Nothing terribly earth-shattering happened the first time elementary teacher Krissy Venosdale used Skype to connect her Missouri students with children in another state. “It was kind of awkward at first,” she admits, recalling their first attempt at video conferencing. “Everyone was new to it and kind of nervous.”
Nonetheless, she knew she had found a digital tool she would use again and again to take learning deeper in her inquiry-based classroom. “When we hung up, my students said, wow –we just talked with kids in another state. And I realized, here was a way to open our classroom to the world,” she recalls thinking.
Ever since, Venosdale and her students have continued bringing the world — virtually — to bringing their small community (3) south of St. Louis. Through a project called KnowGlobe (4), they regularly talk with students on other continents, learning in the process about time zones, cultural differences, global weather patterns, and the state of education worldwide. If they come up with a project question that requires the expertise of an astronaut, space engineer, or Egyptologist, they ask their teacher to “tweet it out” and track down an expert for a Skype interview.

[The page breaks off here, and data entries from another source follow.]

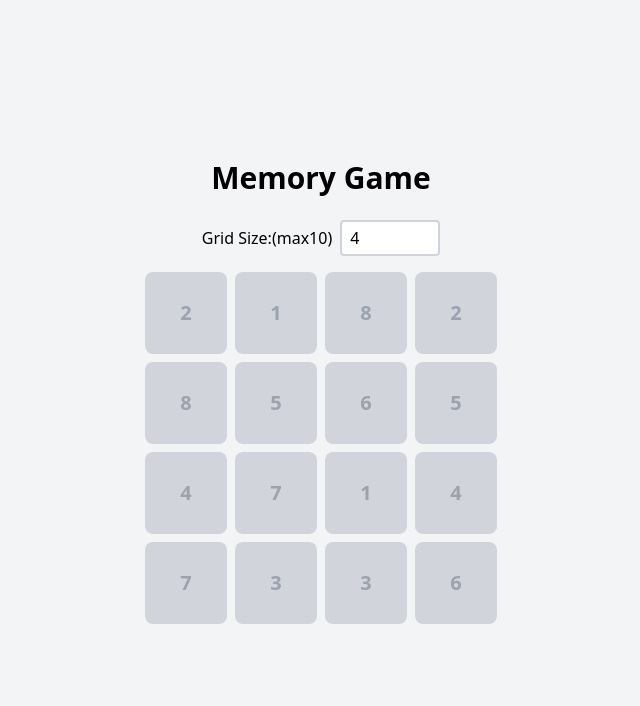
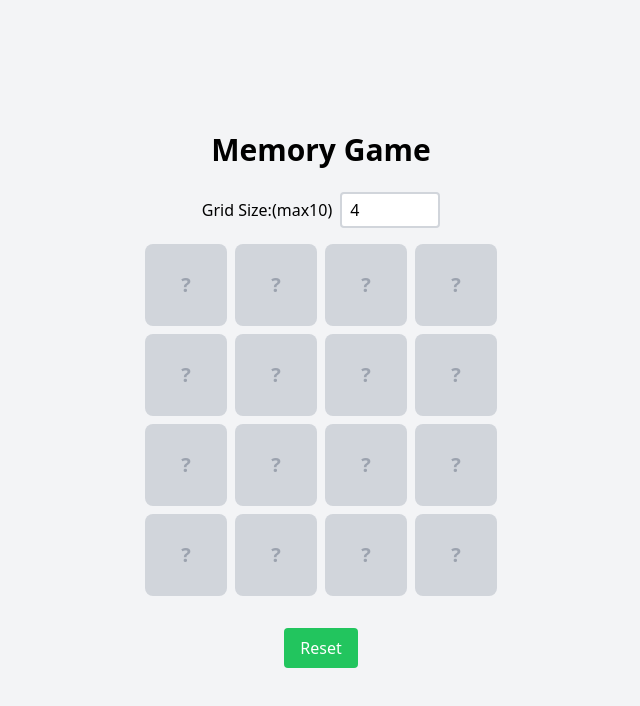
Before and after one commit to vyshakhRemesh/memory-game-react, a React (Vite) app: page / in a window 1280 px wide. Shown: the top 706 px of the page, without its empty margins (319-959 px from the left). Built offline with nearby package versions, Linux system fonts and the light colour scheme.

Commit message:
completed the memory game: wrote the login for card flip , solved cards , game won , check match, also functionalities of reset button and play again button and aslo made all the necessary styling for all of the functions

```diff
--- a/src/components/memoryGame.jsx
+++ b/src/components/memoryGame.jsx
@@ -6,6 +6,7 @@ const MemoryGame = () => {
 
   const [flipped, setFlipped] = useState([]);
   const [solved, setSolved] = useState([]);
+  // const [maxMoveCount, setMaxMoveCount] = useState(0);
 
   const [disabled, setDisabled] = useState(false);
   const [won, setWon] = useState(false);
@@ -23,7 +24,7 @@ const MemoryGame = () => {
     const numbers = [...Array(pairCount).keys()].map((n) => n + 1);
     const shuffledCards = [...numbers, ...numbers]
       .sort(() => Math.random() - 0.5)
-      // .slice(0, totalCards);
+      // .slice(0, totalCards)
       .map((number, index) => ({ id: index, number }));
     console.log(shuffledCards);
 
@@ -37,14 +38,71 @@ const MemoryGame = () => {
     initializeGame();
   }, [gridSize]);
 
+  useEffect(() => {
+    checkWin();
+  }, [solved]);
+
+  const checkMatch = (secondId) => {
+    const [firstId] = flipped; //takes the first element(first ID) in the flipped arrary
+    if (cards[firstId].number === cards[secondId].number) {
+      setSolved([...solved, firstId, secondId]);
+      setFlipped([]);
+      setDisabled(false);
+    } else {
+      setTimeout(() => {
+        setFlipped([]);
+        setDisabled(false);
+      }, 1000);
+    }
+  };
+
+  const handleClick = (id) => {
+    if (disabled || won) return;
+
+    if (flipped.length === 0) {
+      setFlipped([id]);
+      return;
+    }
+
+    if (flipped.length === 1) {
+      setDisabled(true);
+      if (id !== flipped[0]) {
+        setFlipped([...flipped, id]);
+        //check match logic
+        checkMatch(id);
+      } else {
+        setFlipped([]);
+        setDisabled(false);
+      }
+    }
+  };
+
+  const isFlipped = (id) => {
+    return flipped.includes(id);
+    // || solved.includes(id);
+  };
+
+  const isSolved = (id) => {
+    return solved.includes(id);
+  };
+
+  const checkWin = () => {
+    if (solved.length === cards.length && cards.length > 0) {
+      setWon(true);
+    }
+  };
+
   return (
     <div className="flex flex-col items-center justify-center min-h-screen bg-gray-100 p-4">
       <h1 className="text-3xl font-bold mb-6">Memory Game</h1>
       {/* Input */}
       <div className="mb-4">
+        {/* Grid Size input */}
+
         <label className="mr-2" htmlFor="gridSize">
           Grid Size:(max10)
         </label>
+
         <input
           type="number"
           id="gridSize"
@@ -54,6 +112,15 @@ const MemoryGame = () => {
           onChange={handleGridSizeChange}
           className="border-2 border-gray-300 rounded px-2 py-1"
         />
+
+        {/* Max Move count input */}
+
+        {/* <label htmlFor=""></label>
+        <input
+          type="number"
+          value={maxMoveCount}
+          onChange={(e) => setMaxMoveCount(parseInt(e.target.value))}
+        /> */}
       </div>
       {/* Game Board */}
       <div
@@ -67,18 +134,57 @@ const MemoryGame = () => {
           return (
             <div
               key={card.id}
-              className="aspect-square flex items-center justify-center text-xl font-bold rounded-lg cursor-pointer
-              transition-all duration-300 bg-gray-300 text-gray-400"
+              onClick={() => handleClick(card.id)}
+              className={`aspect-square flex items-center justify-center text-xl font-bold rounded-lg cursor-pointer
+              transition-all duration-300 ${
+                //method if we are keeping fliped and solved as different
+                isFlipped(card.id)
+                  ? "bg-blue-500 text-white"
+                  : isSolved(card.id)
+                  ? "bg-green-500 text-white"
+                  : " bg-gray-300 text-gray-400"
+
+                //method if we consider solved as also a fliped card
+                // isFlipped(card.id)
+                //   ? isSolved(card.id)
+                //     ? "bg-green-500 text-white"
+                //     : "bg-blue-500 text-white"
+                //   : " bg-gray-300 text-gray-400"
+              }
+
+              `}
             >
-              {card.number}
+              {/* {isFlipped(card.id) ? card.number : "?"} */}
+              {/* if solved card is also flipped */}
+
+              {/* if solved and flipped are different then */}
+              {isFlipped(card.id)
+                ? card.number
+                : isSolved(card.id)
+                ? card.number
+                : "?"}
             </div>
           );
         })}
       </div>
 
       {/* Result */}
-
+      <div>
+        {won && (
+          <div className="mt-4 text-4xl font-bold text-green-600 animate-bounce">
+            You won !!
+          </div>
+        )}
+      </div>
       {/* Reset / Play Again Btn */}
+      <div>
+        <button
+          onClick={initializeGame}
+          className="mt-4 px-4 py-2 bg-green-500 text-white rounded hover:bg-green-600 transition-colors"
+        >
+          {won ? "play again" : "Reset"}
+        </button>
+      </div>
     </div>
   );
 };
```
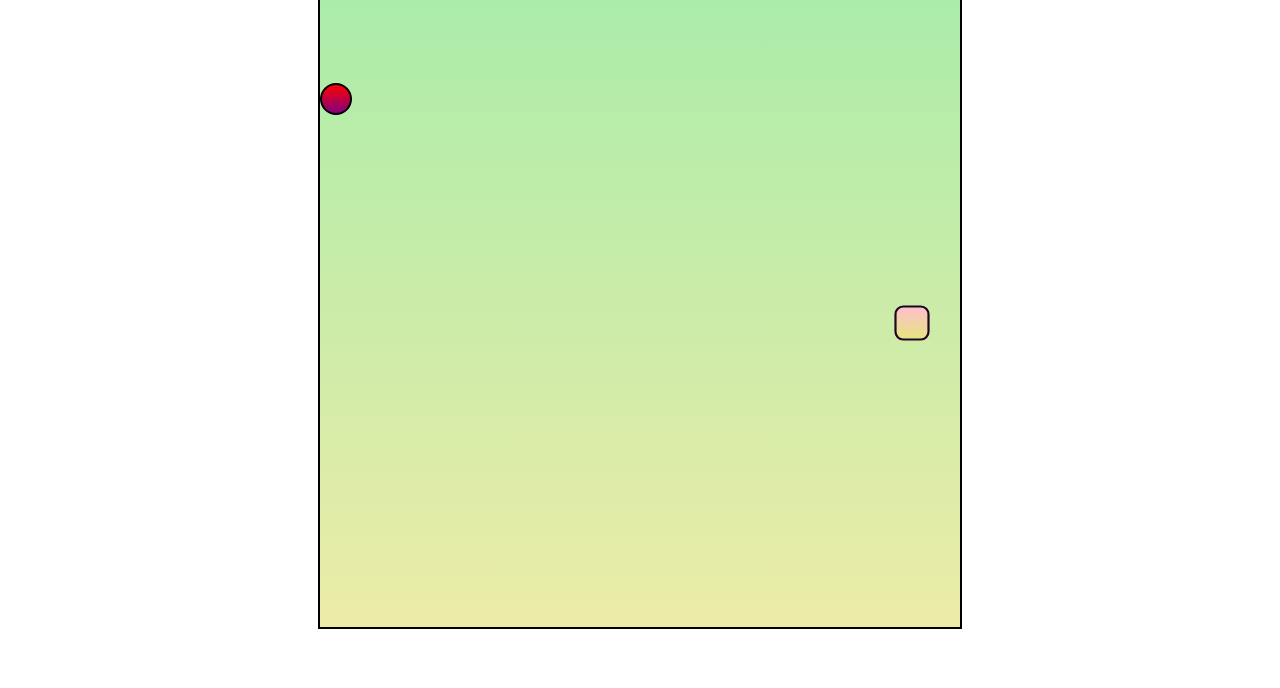
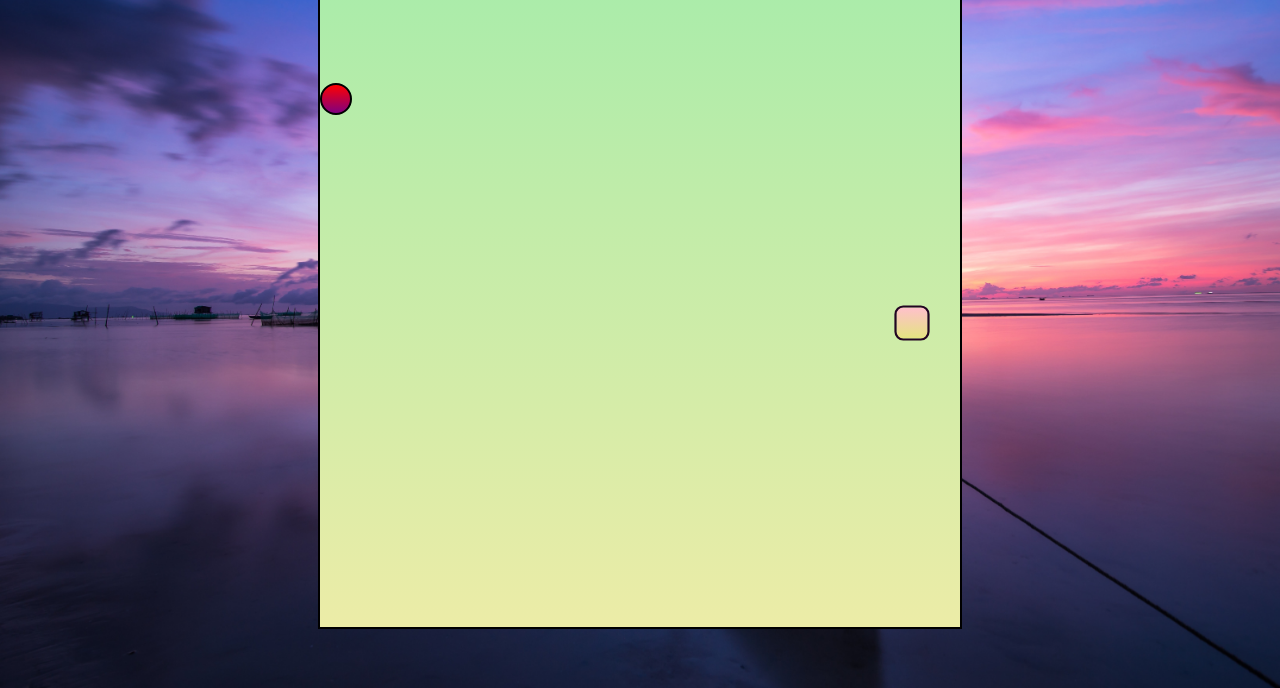
Before and after one commit to Shubham0a/Snake-game, a plain HTML site: page index.html in a window 1280 px wide. Shown: the part 112-800 px from the top of the page. Drawn offline with Linux system fonts and the light colour scheme; a web font is replaced by a local one.

Commit message:
Update gamestyle.css

```diff
--- a/gamestyle.css
+++ b/gamestyle.css
@@ -11,7 +11,7 @@
 
 
 .body{
-    background: url("snake-bg-dark.jpg");
+    background: url("snakebg.jpg");
     min-height: 100vh;
     background-size: 100vw 100vh;
     background-repeat: no-repeat;
```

What caught my attention was the election project that Venosdale’s students organized in November (with some artful facilita